Back in 2012, I listed Cecilia Grant’s A Lady Awakened as one of my favourite romances of the year. I have since read A Gentleman Undone which I enjoyed and A Woman Entangled has waited on my TBR for nearly a year. The third in a series about the Blackshear family, this story was very much a yearning book for me. Here were two protagonists who yearn for respectability, upward mobility and acceptance from social circles they were not welcomed into, not due to any of their actions but through their family connections and the choices from their own family members. Usually in romances, couples are shown in overcoming biases, class barriers and other problems. We cheer for the hero and heroine and even though we know that there are obstacles in their future together we mostly know that they will triumph due to their love for each other. However, this novel is about the impact of such love matches on their families.

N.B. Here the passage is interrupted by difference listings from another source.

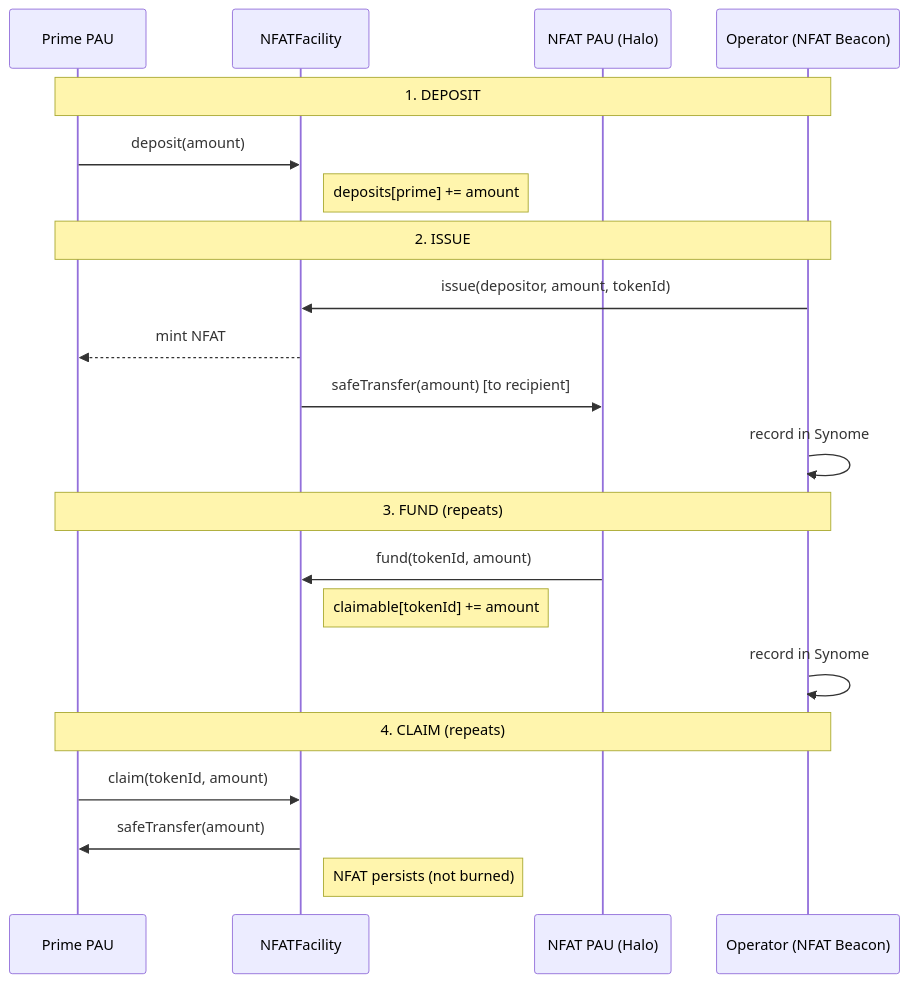
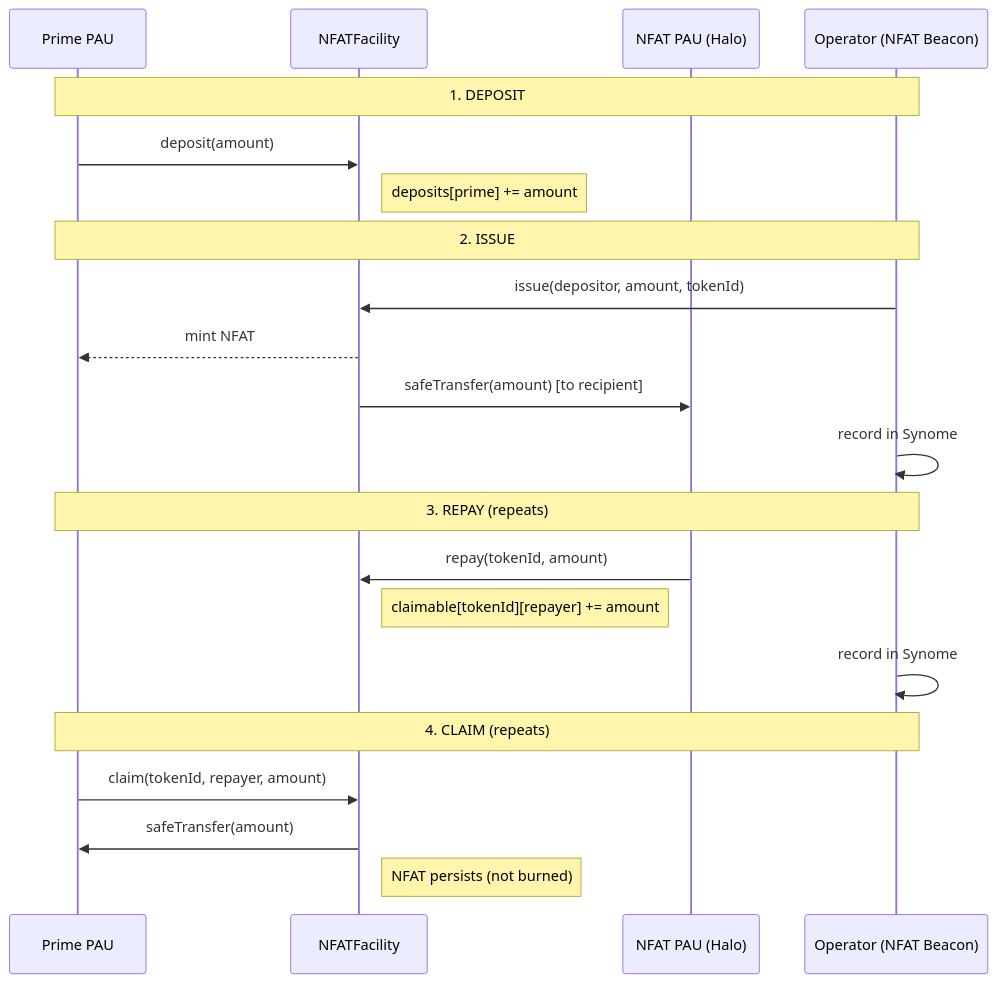
One commit to archon-research/nfat changed the third of 3 diagrams in README.md. Above: the diagram before and after it, drawn with Mermaid. The commit also changed other lines of this file and 2 other files, not shown here.

````diff
--- a/README.md
+++ b/README.md
@@ -49,27 +50,27 @@
 ```mermaid
 sequenceDiagram
     participant Prime as Prime PAU
     participant Facility as NFATFacility
     participant NFATPAU as NFAT PAU (Halo)
     participant Beacon as Operator (NFAT Beacon)
 
     Note over Prime,Beacon: 1. DEPOSIT
     Prime->>Facility: deposit(amount)
     Note right of Facility: deposits[prime] += amount
 
     Note over Prime,Beacon: 2. ISSUE
     Beacon->>Facility: issue(depositor, amount, tokenId)
     Facility-->>Prime: mint NFAT
     Facility->>NFATPAU: safeTransfer(amount) [to recipient]
     Beacon->>Beacon: record in Synome
 
-    Note over Prime,Beacon: 3. FUND (repeats)
-    NFATPAU->>Facility: fund(tokenId, amount)
-    Note right of Facility: claimable[tokenId] += amount
+    Note over Prime,Beacon: 3. REPAY (repeats)
+    NFATPAU->>Facility: repay(tokenId, amount)
+    Note right of Facility: claimable[tokenId][repayer] += amount
     Beacon->>Beacon: record in Synome
 
     Note over Prime,Beacon: 4. CLAIM (repeats)
-    Prime->>Facility: claim(tokenId, amount)
+    Prime->>Facility: claim(tokenId, repayer, amount)
     Facility->>Prime: safeTransfer(amount)
     Note right of Facility: NFAT persists (not burned)
 ```
````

Nick Blackshear has been ousted from the ton due to his brother marrying a cyprian. Families do not want their daughters and wives to have contact with such a family and Nick’s prospects to enter parliament as well as his practice as a barrister has been affected. Kate Westbrook is the daughter of a similar love story, her titled father married her actress mother and has not been in contact with his family for over 23 years – a family that Kate is desperate to be part of as she wants riches, and barons and titles. Kate is narcissistic and I disliked her implicit feelings of shame for her mother, who she proclaims she loves yet I did not see this in her character. She has idealised the Ton in much the way people today may idealise celebrities. At one stage Kate thinks to herself that “She’d been a friend of gossamer substance…” and that “she was a shallow creature capable of wanting only things that were beyond her reach”. She certainly is a character of gossamer substance and she is shallow, more concerned with looks and class than of friendships and love at first. It is lovely to see her slowly realise that these were immaterial to her happiness, to her sisters’ happiness and her friends that do accept her and that she could be happy without the need for titles.
Nick himself struggles with how people view him in relation to his brother’s marriage. Nick and Kate have had a friendship for over 3 years but this book focuses on the handful of weeks from the moment that Nick declares that he has never felt brotherly toward Kate but as they are both tainted with relatives that have brought shame to their names they needed to focus on marrying well. Marrying above their station and not for love.
Even a man with honorable intentions…Even a lady whose ambitions depend upon her virtue…Even two people who are no more than friends by daylight can fall prey to the influence of a secret dark room.
I love Grant’s complex characterisations, and the depth and knowledge that she pours into her world build. I thoroughly enjoyed her description of Nick’s work as a barrister and as I read her descriptions of the Old Bailey I discovered the Old Bailey online digital history project tweeting and tumblring out similar stories as in my novel. (this made for great cross purpose reading). I enjoyed watching these two characters realise their genuine affection for each other was love and that they learnt that there are people in society that will accept them for who they are and not who their family members are. I loved the sexual tension that built slowly through the book however I was disappointed that both Nick and Kate do have sex before they are wed. This felt unlike the two characters for me. I could have believed that they got carried away in a moment of lust but there was too much consenting for two people who were so hung up on doing the right thing, or more to the point, being seen to be doing the right thing by societal standards. I would have loved for these two to not have consummated until their betrothal (and perhaps shocking Romance readers by not having sex at all). This was the only thing that really didn’t sit well with me but overall I really enjoyed this book. Cecilia Grant’s writing is beautiful and lyrical and I was once again pulled into her narrative world. I will look forward to her next book (and I really hope it is Viola’s story).